--- Data under study Enclosed Below ---

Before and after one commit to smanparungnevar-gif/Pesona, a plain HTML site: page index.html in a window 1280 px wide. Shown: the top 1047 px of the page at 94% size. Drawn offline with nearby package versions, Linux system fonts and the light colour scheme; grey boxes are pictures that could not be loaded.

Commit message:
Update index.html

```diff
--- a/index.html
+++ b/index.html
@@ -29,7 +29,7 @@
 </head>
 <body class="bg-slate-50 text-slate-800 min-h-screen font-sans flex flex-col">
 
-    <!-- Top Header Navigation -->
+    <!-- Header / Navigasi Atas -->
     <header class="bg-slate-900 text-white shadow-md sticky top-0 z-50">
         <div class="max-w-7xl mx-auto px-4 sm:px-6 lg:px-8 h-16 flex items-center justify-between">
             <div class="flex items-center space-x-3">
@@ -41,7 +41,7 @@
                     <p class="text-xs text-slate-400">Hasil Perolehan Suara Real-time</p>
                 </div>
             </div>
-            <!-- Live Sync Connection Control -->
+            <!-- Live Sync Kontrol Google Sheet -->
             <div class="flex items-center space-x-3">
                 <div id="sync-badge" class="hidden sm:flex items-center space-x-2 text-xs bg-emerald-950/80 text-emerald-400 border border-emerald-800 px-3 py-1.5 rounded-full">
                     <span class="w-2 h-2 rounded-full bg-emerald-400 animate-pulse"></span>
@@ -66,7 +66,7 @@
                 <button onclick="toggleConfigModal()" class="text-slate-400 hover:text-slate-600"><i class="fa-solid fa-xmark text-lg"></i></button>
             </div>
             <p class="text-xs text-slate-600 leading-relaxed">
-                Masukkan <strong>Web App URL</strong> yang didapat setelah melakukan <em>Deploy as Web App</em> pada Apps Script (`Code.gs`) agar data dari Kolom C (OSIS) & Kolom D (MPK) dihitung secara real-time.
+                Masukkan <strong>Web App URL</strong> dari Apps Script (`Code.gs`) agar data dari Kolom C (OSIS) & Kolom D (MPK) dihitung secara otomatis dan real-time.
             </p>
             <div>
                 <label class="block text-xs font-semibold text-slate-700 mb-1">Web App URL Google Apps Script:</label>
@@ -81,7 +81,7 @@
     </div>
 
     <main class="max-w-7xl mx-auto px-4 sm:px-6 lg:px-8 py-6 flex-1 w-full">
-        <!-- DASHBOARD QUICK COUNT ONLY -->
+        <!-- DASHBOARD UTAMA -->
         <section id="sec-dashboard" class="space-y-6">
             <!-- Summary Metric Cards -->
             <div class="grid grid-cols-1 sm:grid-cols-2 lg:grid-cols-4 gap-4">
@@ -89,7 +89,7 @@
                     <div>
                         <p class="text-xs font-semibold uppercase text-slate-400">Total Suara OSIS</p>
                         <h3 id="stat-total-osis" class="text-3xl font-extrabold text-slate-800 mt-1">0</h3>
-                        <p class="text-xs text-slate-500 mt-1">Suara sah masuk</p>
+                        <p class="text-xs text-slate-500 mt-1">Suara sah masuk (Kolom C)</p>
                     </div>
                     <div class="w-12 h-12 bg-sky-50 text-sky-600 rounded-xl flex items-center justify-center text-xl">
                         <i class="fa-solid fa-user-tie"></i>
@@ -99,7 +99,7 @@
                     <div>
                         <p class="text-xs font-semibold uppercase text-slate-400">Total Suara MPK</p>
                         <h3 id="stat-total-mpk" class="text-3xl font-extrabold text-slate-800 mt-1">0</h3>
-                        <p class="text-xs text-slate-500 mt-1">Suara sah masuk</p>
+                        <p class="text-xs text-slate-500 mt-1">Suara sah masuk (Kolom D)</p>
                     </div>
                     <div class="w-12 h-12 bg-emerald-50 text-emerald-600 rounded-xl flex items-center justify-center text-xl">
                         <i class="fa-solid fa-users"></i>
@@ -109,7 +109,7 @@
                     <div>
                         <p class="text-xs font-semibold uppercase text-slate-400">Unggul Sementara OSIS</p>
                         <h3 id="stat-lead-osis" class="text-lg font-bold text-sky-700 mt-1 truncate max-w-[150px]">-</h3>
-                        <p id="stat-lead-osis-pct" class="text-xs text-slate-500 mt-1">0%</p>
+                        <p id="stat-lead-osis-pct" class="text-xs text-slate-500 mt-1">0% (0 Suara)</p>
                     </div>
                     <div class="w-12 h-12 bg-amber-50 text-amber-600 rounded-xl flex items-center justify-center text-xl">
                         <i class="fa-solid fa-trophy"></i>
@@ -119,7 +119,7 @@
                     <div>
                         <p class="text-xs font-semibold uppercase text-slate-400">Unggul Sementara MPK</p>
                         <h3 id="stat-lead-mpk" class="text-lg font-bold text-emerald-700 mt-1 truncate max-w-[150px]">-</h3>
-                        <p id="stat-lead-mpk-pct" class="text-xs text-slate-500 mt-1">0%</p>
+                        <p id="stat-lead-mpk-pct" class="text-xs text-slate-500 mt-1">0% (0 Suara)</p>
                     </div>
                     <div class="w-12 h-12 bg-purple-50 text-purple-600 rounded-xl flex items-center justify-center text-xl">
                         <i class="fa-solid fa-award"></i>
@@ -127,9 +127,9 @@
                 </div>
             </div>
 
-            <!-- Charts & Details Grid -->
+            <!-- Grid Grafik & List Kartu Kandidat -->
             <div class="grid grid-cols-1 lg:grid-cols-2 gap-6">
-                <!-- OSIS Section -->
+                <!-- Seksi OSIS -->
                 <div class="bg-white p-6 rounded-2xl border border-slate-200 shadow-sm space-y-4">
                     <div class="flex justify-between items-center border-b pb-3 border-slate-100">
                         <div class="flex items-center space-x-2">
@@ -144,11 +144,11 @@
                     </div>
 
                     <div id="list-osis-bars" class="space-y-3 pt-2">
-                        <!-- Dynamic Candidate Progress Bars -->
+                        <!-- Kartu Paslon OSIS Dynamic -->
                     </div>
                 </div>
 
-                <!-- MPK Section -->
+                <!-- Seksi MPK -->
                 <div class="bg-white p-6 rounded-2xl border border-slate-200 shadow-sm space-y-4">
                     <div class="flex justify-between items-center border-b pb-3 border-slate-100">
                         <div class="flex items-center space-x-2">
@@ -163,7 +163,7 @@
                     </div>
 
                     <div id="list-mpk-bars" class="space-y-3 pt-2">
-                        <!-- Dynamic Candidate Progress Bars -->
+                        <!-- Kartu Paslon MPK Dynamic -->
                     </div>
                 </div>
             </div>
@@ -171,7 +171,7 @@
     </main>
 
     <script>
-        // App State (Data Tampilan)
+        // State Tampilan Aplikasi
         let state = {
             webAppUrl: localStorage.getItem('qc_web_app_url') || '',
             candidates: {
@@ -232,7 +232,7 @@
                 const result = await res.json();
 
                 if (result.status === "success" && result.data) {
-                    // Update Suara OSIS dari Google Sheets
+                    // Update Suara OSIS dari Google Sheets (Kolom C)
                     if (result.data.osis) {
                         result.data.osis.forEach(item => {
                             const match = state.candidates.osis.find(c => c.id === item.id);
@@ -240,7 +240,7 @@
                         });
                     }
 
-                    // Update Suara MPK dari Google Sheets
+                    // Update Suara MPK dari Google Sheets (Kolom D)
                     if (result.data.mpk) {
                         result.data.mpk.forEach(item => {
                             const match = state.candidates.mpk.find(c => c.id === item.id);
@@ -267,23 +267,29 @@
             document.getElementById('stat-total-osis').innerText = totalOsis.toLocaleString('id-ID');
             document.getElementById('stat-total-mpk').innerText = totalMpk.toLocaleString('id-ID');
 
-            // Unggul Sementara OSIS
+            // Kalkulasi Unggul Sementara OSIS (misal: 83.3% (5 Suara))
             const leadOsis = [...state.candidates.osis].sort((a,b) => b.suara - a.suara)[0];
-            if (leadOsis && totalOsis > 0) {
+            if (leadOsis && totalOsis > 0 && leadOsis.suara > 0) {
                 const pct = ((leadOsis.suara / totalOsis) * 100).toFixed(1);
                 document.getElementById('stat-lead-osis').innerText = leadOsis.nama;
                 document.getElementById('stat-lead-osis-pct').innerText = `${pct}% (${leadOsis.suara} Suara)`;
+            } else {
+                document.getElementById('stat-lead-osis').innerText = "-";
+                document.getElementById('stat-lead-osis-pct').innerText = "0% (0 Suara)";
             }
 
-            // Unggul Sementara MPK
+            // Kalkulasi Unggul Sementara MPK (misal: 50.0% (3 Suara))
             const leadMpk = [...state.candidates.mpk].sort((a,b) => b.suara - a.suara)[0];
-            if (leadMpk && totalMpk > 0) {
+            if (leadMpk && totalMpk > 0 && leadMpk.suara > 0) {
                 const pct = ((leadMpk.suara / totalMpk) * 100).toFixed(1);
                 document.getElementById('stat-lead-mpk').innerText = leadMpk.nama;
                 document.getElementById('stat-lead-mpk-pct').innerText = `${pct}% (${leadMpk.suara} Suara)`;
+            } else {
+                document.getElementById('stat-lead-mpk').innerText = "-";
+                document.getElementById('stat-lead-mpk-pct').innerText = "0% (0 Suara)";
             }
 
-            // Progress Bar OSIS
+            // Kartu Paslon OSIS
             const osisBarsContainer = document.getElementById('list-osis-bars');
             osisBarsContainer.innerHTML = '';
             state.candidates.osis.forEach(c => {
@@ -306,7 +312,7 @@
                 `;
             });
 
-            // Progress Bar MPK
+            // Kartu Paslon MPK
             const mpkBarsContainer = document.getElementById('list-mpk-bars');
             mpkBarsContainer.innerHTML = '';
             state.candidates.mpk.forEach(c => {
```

--- End of Enclosed Data under study ---

I need every line of the data that has the word "const"; please list them.

                 const result = await res.json();
                             const match = state.candidates.osis.find(c => c.id === item.id);
                             const match = state.candidates.mpk.find(c => c.id === item.id);
             const leadOsis = [...state.candidates.osis].sort((a,b) => b.suara - a.suara)[0];
                 const pct = ((leadOsis.suara / totalOsis) * 100).toFixed(1);
             const leadMpk = [...state.candidates.mpk].sort((a,b) => b.suara - a.suara)[0];
                 const pct = ((leadMpk.suara / totalMpk) * 100).toFixed(1);
             const osisBarsContainer = document.getElementById('list-osis-bars');
             const mpkBarsContainer = document.getElementById('list-mpk-bars');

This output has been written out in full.